Finance ministers and central bankers from the world's seven biggest industrialised nations are due to meet in Washington on Friday.
Policymakers will try to find common ground on key economic issues
Top of the agenda at the G7 meeting will be the effect of record oil prices on global trade imbalances and interest rate levels, analysts said.
The G7 are gathering on the sidelines of the International Monetary Fund (IMF) and World Bank spring meeting.
The IMF has called for more cooperation to ensure greater economic stability.
"A disorderly unwinding of global imbalances would be very damaging and such an outcome becomes more likely as time passes and imbalances are left unaddressed," said Rodrigo Rato, the IMF's managing director.
"This is not a zero-sum game, but there is something to gain by all partners and the global economy if there is coordinated action," he continued.
The IMF is due to hold its first meeting on Friday morning, and the get together will continue behind closed doors over the weekend.
The G7, which is made up of the US, the UK, France, Germany, Japan, Canada and Italy, is scheduled to meet Friday afternoon.
One of the main topics for discussion will be imbalances in the world economy such as the size of the US trade deficit, with particular reference to the surge in exports from China.
President George W Bush met with Chinese President Hu Jintao on Thursday and urged him to allow the Chinese currency, the yuan to appreciate in value.
The US has accused China of keeping its currency artificially weak in order to boost exports, a key reason why the US trade deficit with China topped $202bn in 2005.
The US would like the IMF to play a more active part in this dispute by increasingly focusing on currency surveillance.

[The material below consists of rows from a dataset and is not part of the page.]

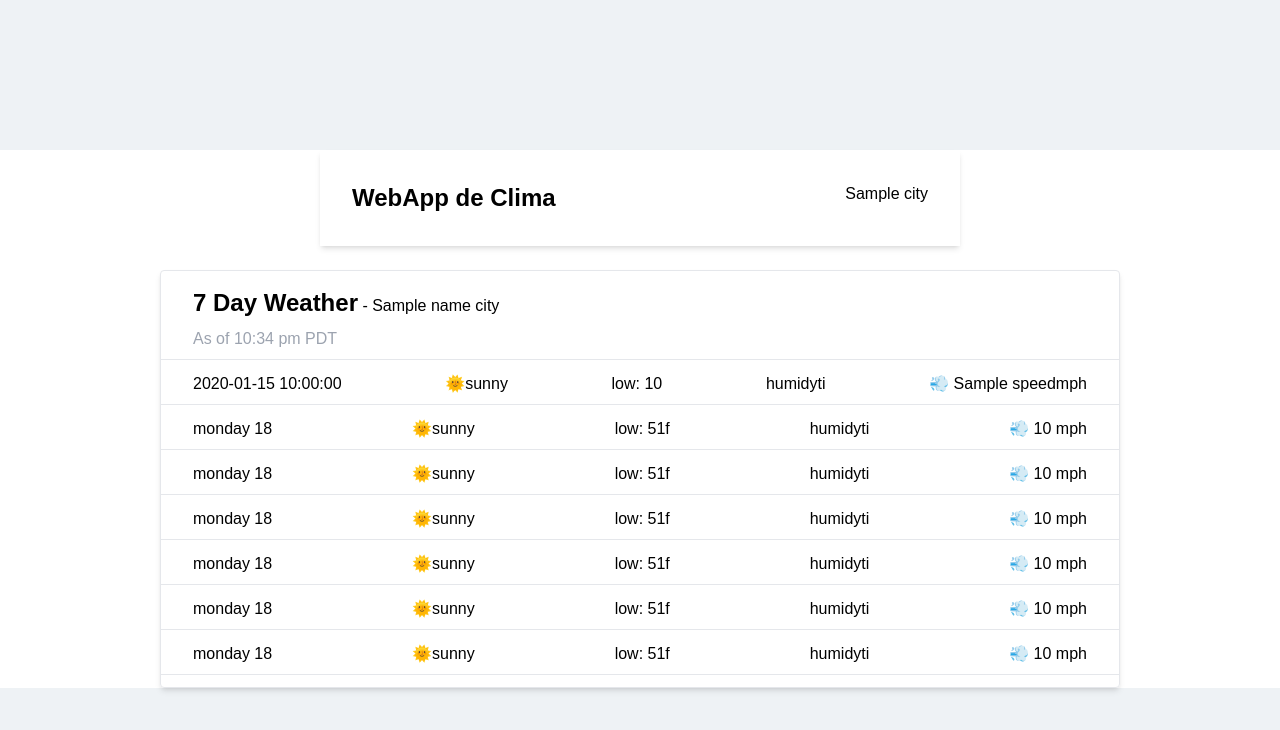
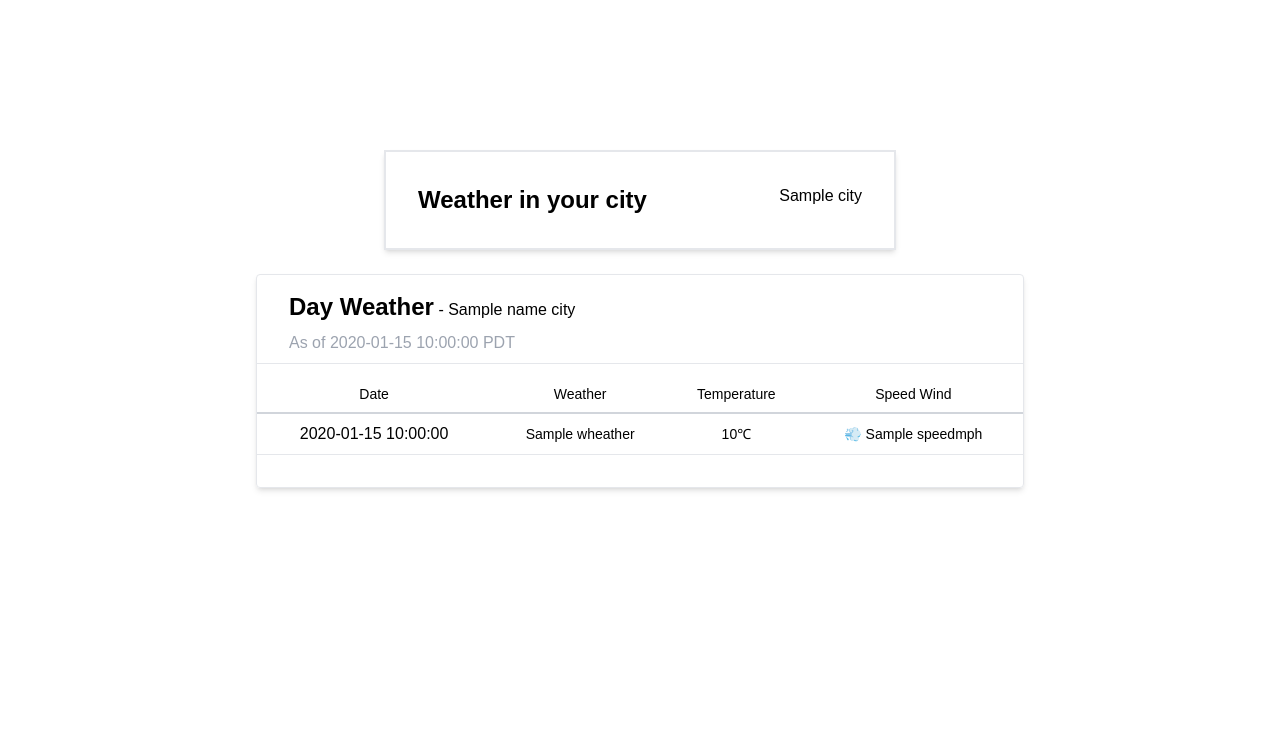
Before and after one commit to JPC501/wheather_app, a Flask app: template app/templates/city.html in a window 1280 px wide. Shown: the top 730 px of the page. Run offline with Flask 3, Linux system fonts and the light colour scheme; the template is opened without the code that fills it: most values are stand-ins (such as "Sample title", 1, 10 or a date in 2020).

Commit message:
all done

```diff
--- a/app/static/css/index.css
+++ b/app/static/css/index.css
@@ -1,6 +1,5 @@
 body {
     font-family: Arial, sans-serif;
-    background-color: #eef2f5;
     margin: 0;
     padding: 0;
 }
@@ -9,3 +8,11 @@ header{
     width: 50%;
     margin-top: 150px;
 }
+
+.data{
+    text-align: center;
+}
+
+.container{
+    padding-bottom: 40px;
+}
--- a/app/static/css/output.css
+++ b/app/static/css/output.css
@@ -577,37 +577,36 @@ video {
   margin-right: auto;
 }
 
-.my-4 {
-  margin-top: 1rem;
-  margin-bottom: 1rem;
+.mb-5 {
+  margin-bottom: 1.25rem;
 }
 
 .ml-4 {
   margin-left: 1rem;
 }
 
+.mt-2 {
+  margin-top: 0.5rem;
+}
+
 .mt-4 {
   margin-top: 1rem;
 }
 
-.mb-2 {
-  margin-bottom: 0.5rem;
-}
-
-.mt-2 {
-  margin-top: 0.5rem;
+.box-border {
+  box-sizing: border-box;
 }
 
 .flex {
   display: flex;
 }
 
+.table {
+  display: table;
+}
+
 .w-3\/4 {
   width: 75%;
-}
-
-.w-4\/5 {
-  width: 80%;
 }
 
 .w-9\/12 {
@@ -622,6 +621,14 @@ video {
   max-width: 1280px;
 }
 
+.max-w-screen-lg {
+  max-width: 1024px;
+}
+
+.border-collapse {
+  border-collapse: collapse;
+}
+
 .justify-between {
   justify-content: space-between;
 }
@@ -634,21 +641,29 @@ video {
   border-radius: 0.375rem;
 }
 
+.rounded-lg {
+  border-radius: 0.5rem;
+}
+
 .border {
   border-width: 1px;
 }
 
-.border-t {
-  border-top-width: 1px;
+.border-2 {
+  border-width: 2px;
+}
+
+.border-b {
+  border-bottom-width: 1px;
 }
 
 .border-b-2 {
   border-bottom-width: 2px;
 }
 
-.border-neutral-600 {
+.border-gray-200 {
   --tw-border-opacity: 1;
-  border-color: rgb(82 82 82 / var(--tw-border-opacity));
+  border-color: rgb(229 231 235 / var(--tw-border-opacity));
 }
 
 .border-gray-300 {
@@ -679,13 +694,13 @@ video {
   padding-right: 2rem;
 }
 
-.py-4 {
-  padding-top: 1rem;
-  padding-bottom: 1rem;
+.py-3 {
+  padding-top: 0.75rem;
+  padding-bottom: 0.75rem;
 }
 
-.pt-4 {
-  padding-top: 1rem;
+.pb-14 {
+  padding-bottom: 3.5rem;
 }
 
 .pb-2 {
@@ -696,8 +711,16 @@ video {
   padding-bottom: 0.75rem;
 }
 
-.pt-2 {
-  padding-top: 0.5rem;
+.pb-8 {
+  padding-bottom: 2rem;
+}
+
+.pt-4 {
+  padding-top: 1rem;
+}
+
+.text-center {
+  text-align: center;
 }
 
 .text-2xl {
@@ -705,13 +728,22 @@ video {
   line-height: 2rem;
 }
 
+.text-sm {
+  font-size: 0.875rem;
+  line-height: 1.25rem;
+}
+
 .font-bold {
   font-weight: 700;
 }
 
-.text-red-500 {
+.font-medium {
+  font-weight: 500;
+}
+
+.text-gray-400 {
   --tw-text-opacity: 1;
-  color: rgb(239 68 68 / var(--tw-text-opacity));
+  color: rgb(156 163 175 / var(--tw-text-opacity));
 }
 
 .text-white {
@@ -719,13 +751,20 @@ video {
   color: rgb(255 255 255 / var(--tw-text-opacity));
 }
 
-.text-gray-400 {
-  --tw-text-opacity: 1;
-  color: rgb(156 163 175 / var(--tw-text-opacity));
-}
-
 .shadow-md {
   --tw-shadow: 0 4px 6px -1px rgb(0 0 0 / 0.1), 0 2px 4px -2px rgb(0 0 0 / 0.1);
   --tw-shadow-colored: 0 4px 6px -1px var(--tw-shadow-color), 0 2px 4px -2px var(--tw-shadow-color);
   box-shadow: var(--tw-ring-offset-shadow, 0 0 #0000), var(--tw-ring-shadow, 0 0 #0000), var(--tw-shadow);
 }
+
+.shadow-xl {
+  --tw-shadow: 0 20px 25px -5px rgb(0 0 0 / 0.1), 0 8px 10px -6px rgb(0 0 0 / 0.1);
+  --tw-shadow-colored: 0 20px 25px -5px var(--tw-shadow-color), 0 8px 10px -6px var(--tw-shadow-color);
+  box-shadow: var(--tw-ring-offset-shadow, 0 0 #0000), var(--tw-ring-shadow, 0 0 #0000), var(--tw-shadow);
+}
+
+.shadow-lg {
+  --tw-shadow: 0 10px 15px -3px rgb(0 0 0 / 0.1), 0 4px 6px -4px rgb(0 0 0 / 0.1);
+  --tw-shadow-colored: 0 10px 15px -3px var(--tw-shadow-color), 0 4px 6px -4px var(--tw-shadow-color);
+  box-shadow: var(--tw-ring-offset-shadow, 0 0 #0000), var(--tw-ring-shadow, 0 0 #0000), var(--tw-shadow);
+}
--- a/app/templates/city.html
+++ b/app/templates/city.html
@@ -8,78 +8,40 @@
     <link href="{{url_for('static', filename='css/output.css')}}" rel="stylesheet">
 </head>
 <body>
-    <div class="container mx-auto max-w-screen-xl bg-white">
-        <header class=" shadow-md p-8 mx-auto flex justify-between ">
-            <h1 class="text-2xl font-bold">WebApp de Clima</h1>
+    <div class="container mx-auto max-w-screen-lg bg-white rounded-lg mt-4 pb-14">
+        <header class="head shadow-md p-8 mx-auto flex justify-between border-2">
+            <h1 class="text-2xl font-bold">Weather in your city</h1>
             <div class="search">
                 <span>{{city}}</span>
             </div>
         </header>
         <br>
-        <div class="forecast mx-auto border shadow-md w-9/12 rounded">
+        <div class="forecast mx-auto border shadow-md w-9/12 rounded mb-5 pb-8">
             <div class="day-info px-8 pt-4 pb-2">
-                <span class="text-2xl font-bold">7 Day Weather</span>
+                <span class="text-2xl font-bold">Day Weather</span>
                 <span>- {{name_city}}</span>
             </div>
-            <span class="px-8 text-gray-400">As of 10:34 pm PDT</span>
+            <span class="px-8 text-gray-400">As of {{time}} PDT</span>
             <hr class="pb-3 mt-2" width="100%">
 
-            <div class="moday px-8 flex justify-between ">
-                <span>{{date}}</span>
-                <span>🌞sunny</span>
-                <span>low: {{temperature}}</span>
-                <span>humidyti</span>
-                <span>💨 {{speed}}mph</span>
-            </div>
-            <hr class="pb-3 mt-2" width="100%">
-            <div class="moday px-8 flex justify-between ">
-                <span>monday 18</span>
-                <span>🌞sunny</span>
-                <span>low: 51f</span>
-                <span>humidyti</span>
-                <span>💨 10 mph</span>
-            </div>
-            <hr class="pb-3 mt-2" width="100%">
-            <div class="moday px-8 flex justify-between ">
-                <span>monday 18</span>
-                <span>🌞sunny</span>
-                <span>low: 51f</span>
-                <span>humidyti</span>
-                <span>💨 10 mph</span>
-            </div>
-            <hr class="pb-3 mt-2" width="100%">
-            <div class="moday px-8 flex justify-between ">
-                <span>monday 18</span>
-                <span>🌞sunny</span>
-                <span>low: 51f</span>
-                <span>humidyti</span>
-                <span>💨 10 mph</span>
-            </div>
-            <hr class="pb-3 mt-2" width="100%">
-            <div class="moday px-8 flex justify-between ">
-                <span>monday 18</span>
-                <span>🌞sunny</span>
-                <span>low: 51f</span>
-                <span>humidyti</span>
-                <span>💨 10 mph</span>
-            </div>
-            <hr class="pb-3 mt-2" width="100%">
-            <div class="moday px-8 flex justify-between ">
-                <span>monday 18</span>
-                <span>🌞sunny</span>
-                <span>low: 51f</span>
-                <span>humidyti</span>
-                <span>💨 10 mph</span>
-            </div>
-            <hr class="pb-3 mt-2" width="100%">
-            <div class="moday px-8 flex justify-between ">
-                <span>monday 18</span>
-                <span>🌞sunny</span>
-                <span>low: 51f</span>
-                <span>humidyti</span>
-                <span>💨 10 mph</span>
-            </div>
-            <hr class="pb-3 mt-2" width="100%">
+            <table class="border-collapse w-full">
+                <thead>
+                    <tr>
+                        <th class="p-2 border-b-2 border-gray-300 text-center text-sm font-medium">Date</th>
+                        <th class="p-2 border-b-2 border-gray-300 text-center text-sm font-medium">Weather</th>
+                        <th class="p-2 border-b-2 border-gray-300 text-center text-sm font-medium">Temperature</th>
+                        <th class="p-2 border-b-2 border-gray-300 text-center text-sm font-medium">Speed Wind</th>
+                    </tr>
+                </thead>
+                <tbody>
+                    <tr>
+                        <td class="data p-2 border-b border-gray-200 px-auto text-center">{{date_to_show}}</td>
+                        <td class="data p-2 border-b border-gray-200 text-sm text-center">{{wheather}}</td>
+                        <td class="data p-2 border-b border-gray-200 text-sm text-center">{{temperature}}℃</td>
+                        <td class="data p-2 border-b border-gray-200 text-sm text-center">💨 {{speed}}mph</td>
+                    </tr>
+                </tbody>
+            </table>
 
         </div>
     </div>
--- a/app/templates/index.html
+++ b/app/templates/index.html
@@ -14,7 +14,7 @@
             <div class="search">
                 <form class="flex" action="{{url_for('w_api.search_city')}}" method="post" class="mt-4">
                     <input type="text" name="city" placeholder="Search city..." class="border rounded p-2 w-3/4">
-                    <button type="submit" class="border bg-blue-500 text-white p-2 rounded ml-4">Buscar</button>
+                    <button type="submit" class="border bg-blue-500 text-white p-2 rounded ml-4">Search</button>
                 </form>
             </div>
         </header>
```
Also changed, not shown: app/__init__.py (+4 -3 lines), app/api/routes.py (+17 -5 lines), app/views.py (deleted, +0 -10 lines), 1 other file.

The IMF will also face calls to make the organisation more democratic and representative, including reform of its voting system and a more open method of selecting its head.